Voting in the Labour leadership election closed at midday yesterday, with it looking very likely that a Corbyn victory on an increased majority will be the result announced at conference this Saturday. I was on BBC Radio Wales yesterday morning to talk about where this leaves Labour. Does it have any prospects as a party of government under Corbyn? Can the soft left and centre hope to regain control of the party? And is Labour ever going to confront the political fragmentation of the Union?

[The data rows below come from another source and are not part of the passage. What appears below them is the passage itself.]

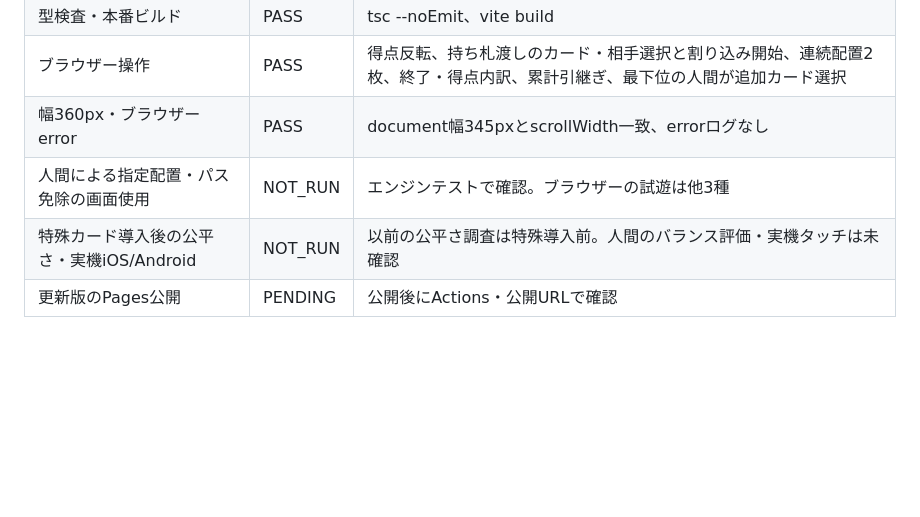
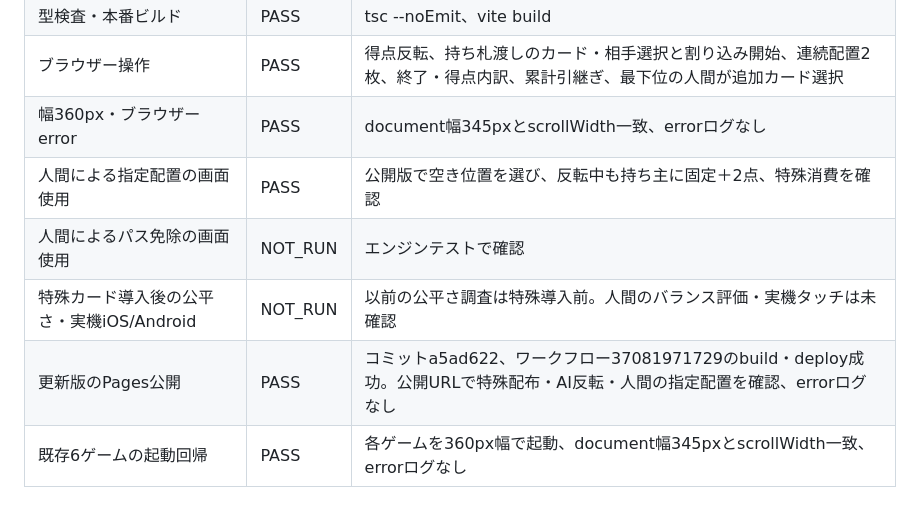
Before and after one commit to abltk-hama/card-game-collection, a Markdown page: docs/validation.md, the part around the change. Rendered like a GitHub page; blank space fills up the shorter version.

```diff
--- a/docs/validation.md
+++ b/docs/validation.md
@@ -95,6 +95,8 @@
 |型検査・本番ビルド|PASS|tsc --noEmit、vite build|
 |ブラウザー操作|PASS|得点反転、持ち札渡しのカード・相手選択と割り込み開始、連続配置2枚、終了・得点内訳、累計引継ぎ、最下位の人間が追加カード選択|
 |幅360px・ブラウザーerror|PASS|document幅345pxとscrollWidth一致、errorログなし|
-|人間による指定配置・パス免除の画面使用|NOT_RUN|エンジンテストで確認。ブラウザーの試遊は他3種|
+|人間による指定配置の画面使用|PASS|公開版で空き位置を選び、反転中も持ち主に固定＋2点、特殊消費を確認|
+|人間によるパス免除の画面使用|NOT_RUN|エンジンテストで確認|
 |特殊カード導入後の公平さ・実機iOS/Android|NOT_RUN|以前の公平さ調査は特殊導入前。人間のバランス評価・実機タッチは未確認|
-|更新版のPages公開|PENDING|公開後にActions・公開URLで確認|
+|更新版のPages公開|PASS|コミットa5ad622、ワークフロー37081971729のbuild・deploy成功。公開URLで特殊配布・AI反転・人間の指定配置を確認、errorログなし|
+|既存6ゲームの起動回帰|PASS|各ゲームを360px幅で起動、document幅345pxとscrollWidth一致、errorログなし|
```
Also changed, not shown: docs/ai_discussion_log.md (+6 -0 lines).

That last is a question I’ve been thinking about a lot, partly because I think Labour’s difficulty with articulating a positive idea of statehood, and consequent vulnerability to to electoral pressure from nationalists, is probably intimately connected to the left’s susceptibility to anti-Semitism (and, given Dworkin’s analysis of the conceptual intimacy between anti-Semitism and misogyny, its sexism too). I haven’t thought this through entirely yet, but since Labour looks in no danger of pulling itself together imminently, I’m sure I’ll have plenty of time to work on it. Anyway, follow the link below to hear me on Good Morning Wales.
Listen on iPlayer (from 00:05:55)
BBC Radio Wales invited me on this morning to help dissect last night’s Labour leadership debate – the first in a series of nine face-offs between Jeremy Corbyn and Owen Smith, and one that set a combative tone for the contest to follow. With Smith pitching himself as “the socialist who can win” as opposed to Corbyn as “the socialist who can’t”, policy differences crystalised in some hard fought scraps about Tribent, the EU and anti-Semitism in the party. Did either of them do enough to change Labour voters’ minds?
Listen on iPlayer (from 00:07:20)
On Monday morning, I was on BBC Radio Wales to talk about the Labour Party leadership contest and the travails of the party in general. In brief: Corbyn will win, the party is sexist, and can we all stop pretending that being “opposed to austerity” is a meaningful thing please.
Listen on iPlayer (from 02:05:00)
There’s going to be a lot of argument over the next few months about who can win Labour’s leadership election. Bit it’s also worth talking about who loses. In 1994, it was Margaret Beckett. In 2010, it was Diane Abbott. In 2015, it was Liz Kendall; second last was Yvette Cooper. The 2015 deputy leadership election was lost by a man, Ben Bradshaw; however, Angela Eagle, Caroline Flint and Stella Creasy were all steamrollered by Tom Watson in the end. In 2007, Harriet Harman narrowly won the vote for deputy leader – but she lost anyway, because Gordon Brown decided not to appoint her deputy prime minister. As Angela Eagle launches her bid for the Labour leadership, one of her lines is: “Labour is ready for a woman leader”. It’s certainly time that Labour had a woman leader. But looking at Labour’s track record, it’s difficult to find any reason to believe that the party is ready.
Read the full post at the New Statesman